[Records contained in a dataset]
--------
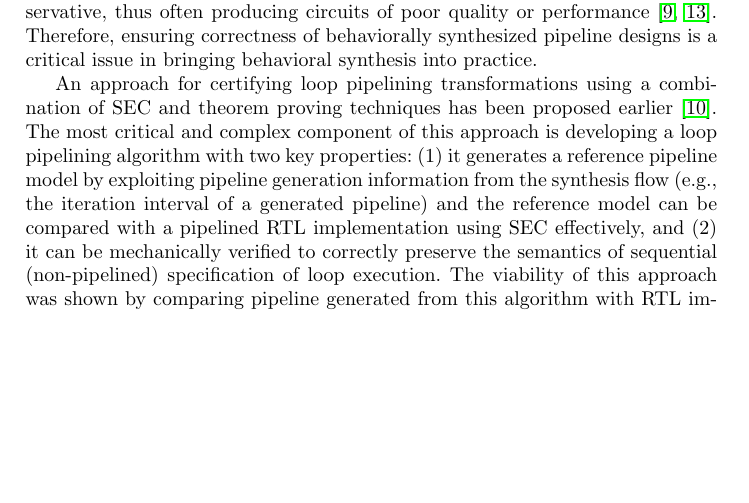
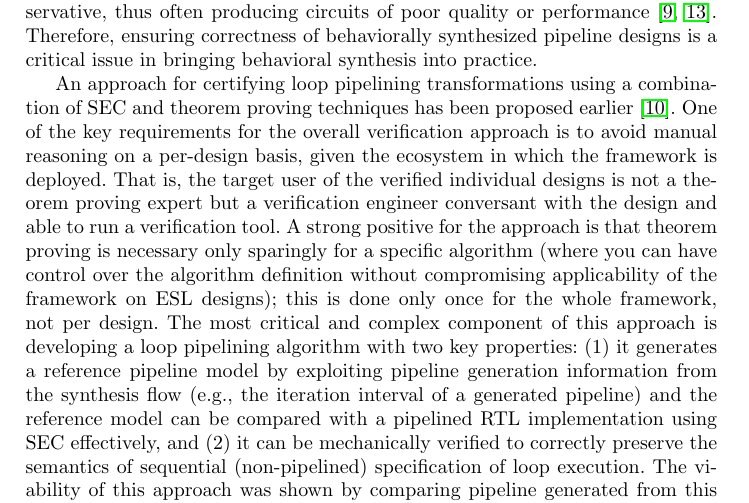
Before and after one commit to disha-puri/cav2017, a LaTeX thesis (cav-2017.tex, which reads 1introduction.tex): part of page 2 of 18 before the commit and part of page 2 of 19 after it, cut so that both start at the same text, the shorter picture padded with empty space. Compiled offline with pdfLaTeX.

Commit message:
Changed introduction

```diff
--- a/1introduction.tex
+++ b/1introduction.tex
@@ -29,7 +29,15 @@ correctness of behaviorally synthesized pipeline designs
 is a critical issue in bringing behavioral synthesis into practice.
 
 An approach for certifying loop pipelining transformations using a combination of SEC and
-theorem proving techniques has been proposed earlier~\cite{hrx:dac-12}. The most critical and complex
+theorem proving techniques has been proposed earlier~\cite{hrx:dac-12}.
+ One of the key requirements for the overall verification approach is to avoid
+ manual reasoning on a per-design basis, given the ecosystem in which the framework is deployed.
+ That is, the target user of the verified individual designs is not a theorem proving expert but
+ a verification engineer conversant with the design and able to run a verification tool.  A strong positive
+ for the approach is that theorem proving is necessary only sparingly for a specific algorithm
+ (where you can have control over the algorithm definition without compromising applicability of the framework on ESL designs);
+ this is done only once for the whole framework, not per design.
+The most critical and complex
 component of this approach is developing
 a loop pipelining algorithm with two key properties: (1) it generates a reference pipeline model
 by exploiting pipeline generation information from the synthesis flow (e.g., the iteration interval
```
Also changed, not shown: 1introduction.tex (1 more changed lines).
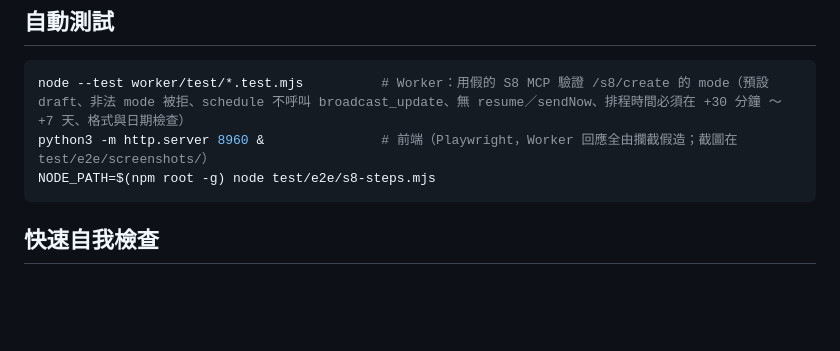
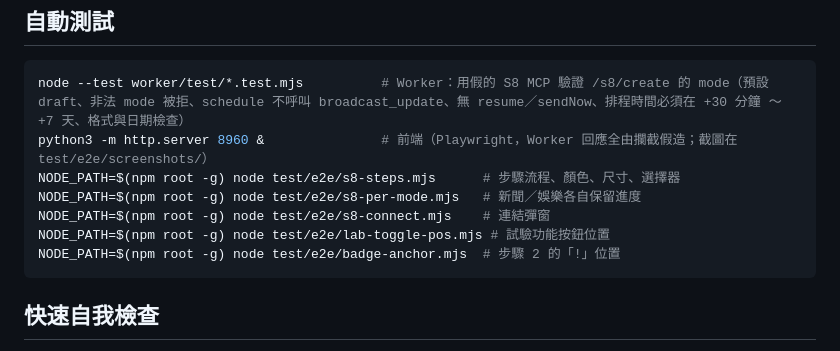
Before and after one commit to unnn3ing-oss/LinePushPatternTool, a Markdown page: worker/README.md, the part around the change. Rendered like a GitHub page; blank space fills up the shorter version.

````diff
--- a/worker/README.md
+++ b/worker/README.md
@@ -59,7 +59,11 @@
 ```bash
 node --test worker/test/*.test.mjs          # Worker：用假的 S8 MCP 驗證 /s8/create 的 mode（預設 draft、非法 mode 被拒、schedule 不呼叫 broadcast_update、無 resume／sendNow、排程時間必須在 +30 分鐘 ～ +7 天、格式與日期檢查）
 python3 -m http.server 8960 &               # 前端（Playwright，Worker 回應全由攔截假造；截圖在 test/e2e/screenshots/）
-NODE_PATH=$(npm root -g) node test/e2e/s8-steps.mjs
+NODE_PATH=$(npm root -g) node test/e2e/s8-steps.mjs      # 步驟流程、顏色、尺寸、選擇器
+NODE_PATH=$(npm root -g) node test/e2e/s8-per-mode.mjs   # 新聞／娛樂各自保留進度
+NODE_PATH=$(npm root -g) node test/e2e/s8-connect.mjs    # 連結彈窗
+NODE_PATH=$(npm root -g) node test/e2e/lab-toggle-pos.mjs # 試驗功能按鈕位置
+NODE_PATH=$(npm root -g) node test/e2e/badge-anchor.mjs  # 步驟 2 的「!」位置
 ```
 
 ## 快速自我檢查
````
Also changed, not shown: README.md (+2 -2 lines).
--------
How many lines in the records hold the string "theorem"? Reply with the number alone.

4